“…Whether we like it or not, us content creators are still fighting for credibility. It’s getting better—but we don’t have the clout of a New York Times/WSJ piece etc. There’s a distinction there. Sorry…”
I can’t but help wonder if this is a diversionary Smokescreen in light of the Microsoft Laptop fiasco.
Jeremy Pepper elludes this is a classic PR smoke screen, if you’ve not heard Edelman is yet under fire for this latest Ferrari Laptop Microsoft fiasco where they’re been accused of bribing bloggers. Has Steve responded yet to this mix up?
“So, you create a Maileresque statement that such and such is dead (think, oh, the press release is dead or maybe social media is dead).”
What do I think?
My focus is on Corporate deployment of Web Strategies. I promise you, Senior Management at many Fortune 1000 companies still lack awareness, strong belief in Social Media or resources a large percent of budget.
Social Media is more than adding trackbacks and comments to a press release, it’s about accepting that bottom up knowledge from the masses can be greater than top down control.
I myself am wanting Social Media to be accepted in many forms across the enterprise and up and down the ladder, but to this date, Social Media is not dead.
I was treated to lunch by former Colleague at Hitachi Data Systems Rasha today. She was involved in the strategy group at HDS, and is now involved in the strategy department at SAP a few blocks away from PodTech.
We had some interesting conversations on how Social Media is impacting many different businesses from Enterprise Storage to even the ERP/CRM space. She’s been aware for some time that Social Media impacting nearly every line of business, politics, and information. I’m sure we’ll be talking again.

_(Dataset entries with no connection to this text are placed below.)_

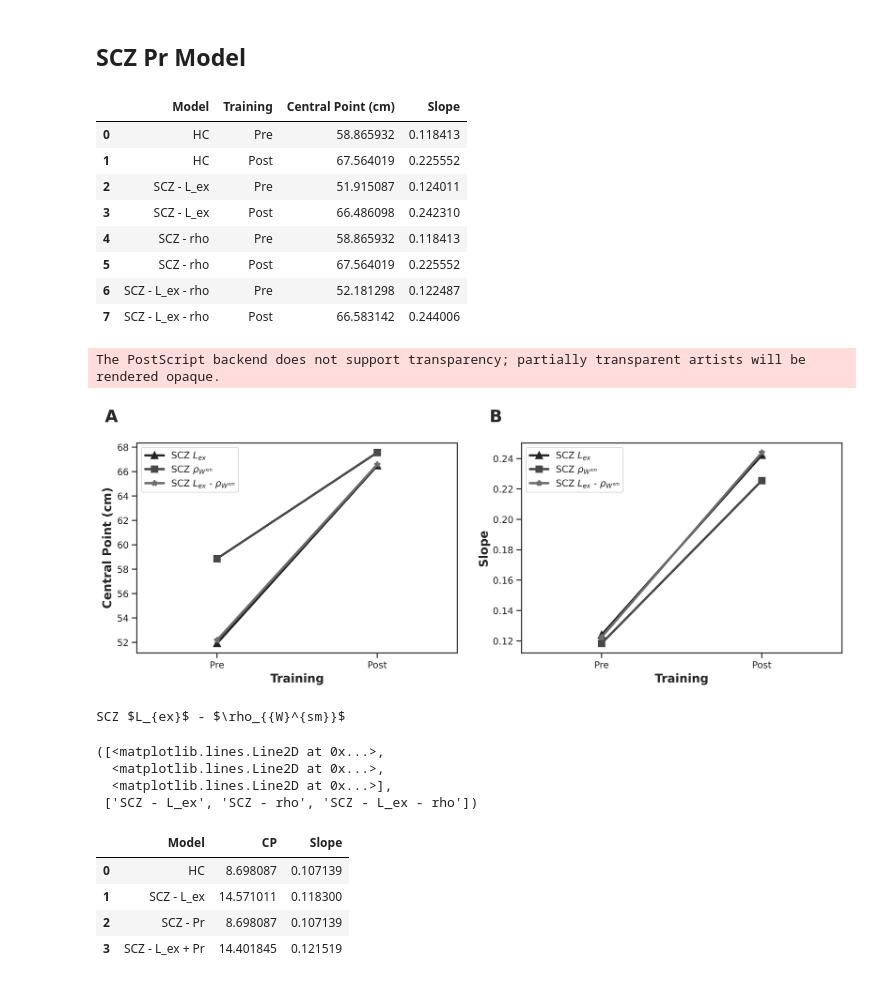
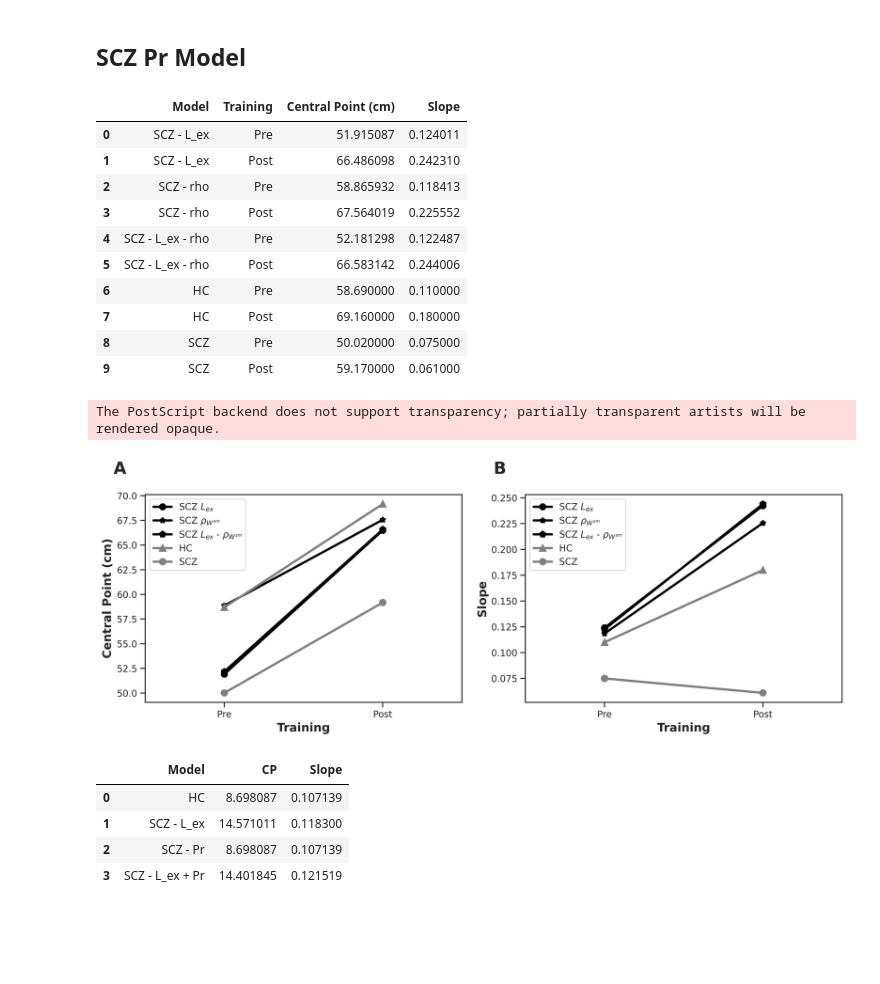
Before and after one commit to renatoparedes/SCZ_PPS_Expansion_Model, a Jupyter notebook: Training_Exploration.ipynb, the cells around one changed output. Cells and saved outputs as stored; diff of their text form; code cells hidden in the pictures; blank space fills up the shorter version.

Commit message:
Plots update drafts

```diff
--- a/Training_Exploration.ipynb
+++ b/Training_Exploration.ipynb
@@ -486,17 +494,20 @@ SCZ_Pr_CP_model_post, SCZ_Pr_SLOPE_model_post = fitting(
 cols = ["Model", "Training", "Central Point (cm)", "Slope"]
 sim_data = np.array(
     [
-        ["HC", "Pre", HC_CP_model_pre, 1 / HC_SLOPE_model_pre],
-        ["HC", "Post", HC_CP_model_post, 1 / HC_SLOPE_model_post],
+        # ["HC", "Pre", HC_CP_model_pre, 1 / HC_SLOPE_model_pre],
+        # ["HC", "Post", HC_CP_model_post, 1 / HC_SLOPE_model_post],
         ["SCZ - L_ex", "Pre", SCZ_Lex_CP_model_pre, 1 / SCZ_Lex_SLOPE_model_pre],
         ["SCZ - L_ex", "Post", SCZ_Lex_CP_model_post, 1 / SCZ_Lex_SLOPE_model_post],
         ["SCZ - rho", "Pre", SCZ_Pr_CP_model_pre, 1 / SCZ_Pr_SLOPE_model_pre],
         ["SCZ - rho", "Post", SCZ_Pr_CP_model_post, 1 / SCZ_Pr_SLOPE_model_post],
         ["SCZ - L_ex - rho", "Pre", SCZ_CP_model_pre, 1 / SCZ_SLOPE_model_pre],
         ["SCZ - L_ex - rho", "Post", SCZ_CP_model_post, 1 / SCZ_SLOPE_model_post],
+        ["HC", "Pre", fprHCCP, 1 / fprHCS],
+        ["HC", "Post", fpostHCCP, 1 / fpostHCS],
+        ["SCZ", "Pre", scz_cp, 1 / scz_slope],
+        ["SCZ", "Post", scz_cp_post, 1 / scz_slope_post],
     ]
 )
-
 sim_df = pd.DataFrame(sim_data, columns=cols)
 sim_df[["Central Point (cm)", "Slope"]] = sim_df[
     ["Central Point (cm)", "Slope"]
@@ -504,21 +515,23 @@ sim_df[["Central Point (cm)", "Slope"]] = sim_df[
 sim_df
 # %% [output]
 |  | Model | Training | Central Point (cm) | Slope |
-| 0 | HC | Pre | 58.865932 | 0.118413 |
-| 1 | HC | Post | 67.564019 | 0.225552 |
-| 2 | SCZ - L_ex | Pre | 51.915087 | 0.124011 |
-| 3 | SCZ - L_ex | Post | 66.486098 | 0.242310 |
-| 4 | SCZ - rho | Pre | 58.865932 | 0.118413 |
-| 5 | SCZ - rho | Post | 67.564019 | 0.225552 |
-| 6 | SCZ - L_ex - rho | Pre | 52.181298 | 0.122487 |
-| 7 | SCZ - L_ex - rho | Post | 66.583142 | 0.244006 |
+| 0 | SCZ - L_ex | Pre | 51.915087 | 0.124011 |
+| 1 | SCZ - L_ex | Post | 66.486098 | 0.242310 |
+| 2 | SCZ - rho | Pre | 58.865932 | 0.118413 |
+| 3 | SCZ - rho | Post | 67.564019 | 0.225552 |
+| 4 | SCZ - L_ex - rho | Pre | 52.181298 | 0.122487 |
+| 5 | SCZ - L_ex - rho | Post | 66.583142 | 0.244006 |
+| 6 | HC | Pre | 58.690000 | 0.110000 |
+| 7 | HC | Post | 69.160000 | 0.180000 |
+| 8 | SCZ | Pre | 50.020000 | 0.075000 |
+| 9 | SCZ | Post | 59.170000 | 0.061000 |
 # %%
 import seaborn as sns
 
 sns.set_context("paper")
 sns.set_theme(
     style="ticks",
-    palette="gray",
+    palette=["black", "black", "black", "gray", "gray"],
     rc={"axes.labelsize": 14, "axes.labelweight": "bold"},
 )
 # %%
@@ -530,61 +543,52 @@ sns.pointplot(
     x="Training",
     y="Central Point (cm)",
     hue="Model",
-    data=sim_df.query("Model != 'HC'"),
+    data=sim_df,
     ax=ax1,
-    markers=["^", "s", "*"],
+    markers=["8", "*", "p", "^", "o"],
 )
 sns.pointplot(
     x="Training",
     y="Slope",
     hue="Model",
-    data=sim_df.query("Model != 'HC'"),
+    data=sim_df,
     ax=ax2,
-    markers=["^", "s", "*"],
+    markers=["8", "*", "p", "^", "o"],
 )
 
 ax1.text(
     -0.1,
     1.1,
     string.ascii_uppercase[0],
     transform=ax1.transAxes,
     size=20,
     weight="bold",
 )
 
 ax2.text(
     -0.1,
     1.1,
     string.ascii_uppercase[1],
     transform=ax2.transAxes,
     size=20,
     weight="bold",
 )
 
 handles, _ = ax1.get_legend_handles_labels()
 labels = [
     "SCZ $L_{ex}$",
     "SCZ " + r"$\rho_{{W}^{sm}}$",
     "SCZ $L_{ex}$ - " + r"$\rho_{{W}^{sm}}$",
+    "HC",
+    "SCZ",
 ]
 ax1.legend(handles, labels)
 ax2.legend(handles, labels)
 
 fig.savefig("drafts/FIG4.eps", bbox_inches="tight", format="eps")
 # %% [output]
 The PostScript backend does not support transparency; partially transparent artists will be rendered opaque.
-[figure, old version]
+[figure, new version]
-# %%
-print("SCZ $L_{ex}$ - " + r"$\rho_{{W}^{sm}}$")
-# %% [output]
-SCZ $L_{ex}$ - $\rho_{{W}^{sm}}$
-# %%
-handles, _ = ax1.get_legend_handles_labels()
-# %% [output]
-([<matplotlib.lines.Line2D at 0x...>,
-  <matplotlib.lines.Line2D at 0x...>,
-  <matplotlib.lines.Line2D at 0x...>],
- ['SCZ - L_ex', 'SCZ - rho', 'SCZ - L_ex - rho'])
 # %%
 delta_cols = ["Model", "CP", "Slope"]
 delta_sim_data = np.array(
```
Also changed, not shown: parts of 2 cells of this notebook, 1 other file.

She showed me some killer pics of her most recent trip to her birthplace in Egypt, hopefully she’ll post the pics online and leave a link in the comments here. Rasha was known for being involved in the New Orleans relief process, pretty cool gal. See you around Palo Alto!
A new friend caught me drooling over his next gen smart phone comes embedded with Wi-Fi, letting it connect to other Mobile hotspots reports cnet. I guess this is a win for Starbucks. I hear after rebates the price for this T-Mobile Dash is a equivalent to buying 50 Grande Soy Mocha Frappa Macchiatos (a total value of $200).
Below: Don’t get too excited about this picture, it’s just an example of the size difference between a Treo 650 (bottom) and the T-Mobile Dash (top).
Have you seen my mobile phone pics from Japan? Some have some fascinating stylish designs, while others have real time video conferencing.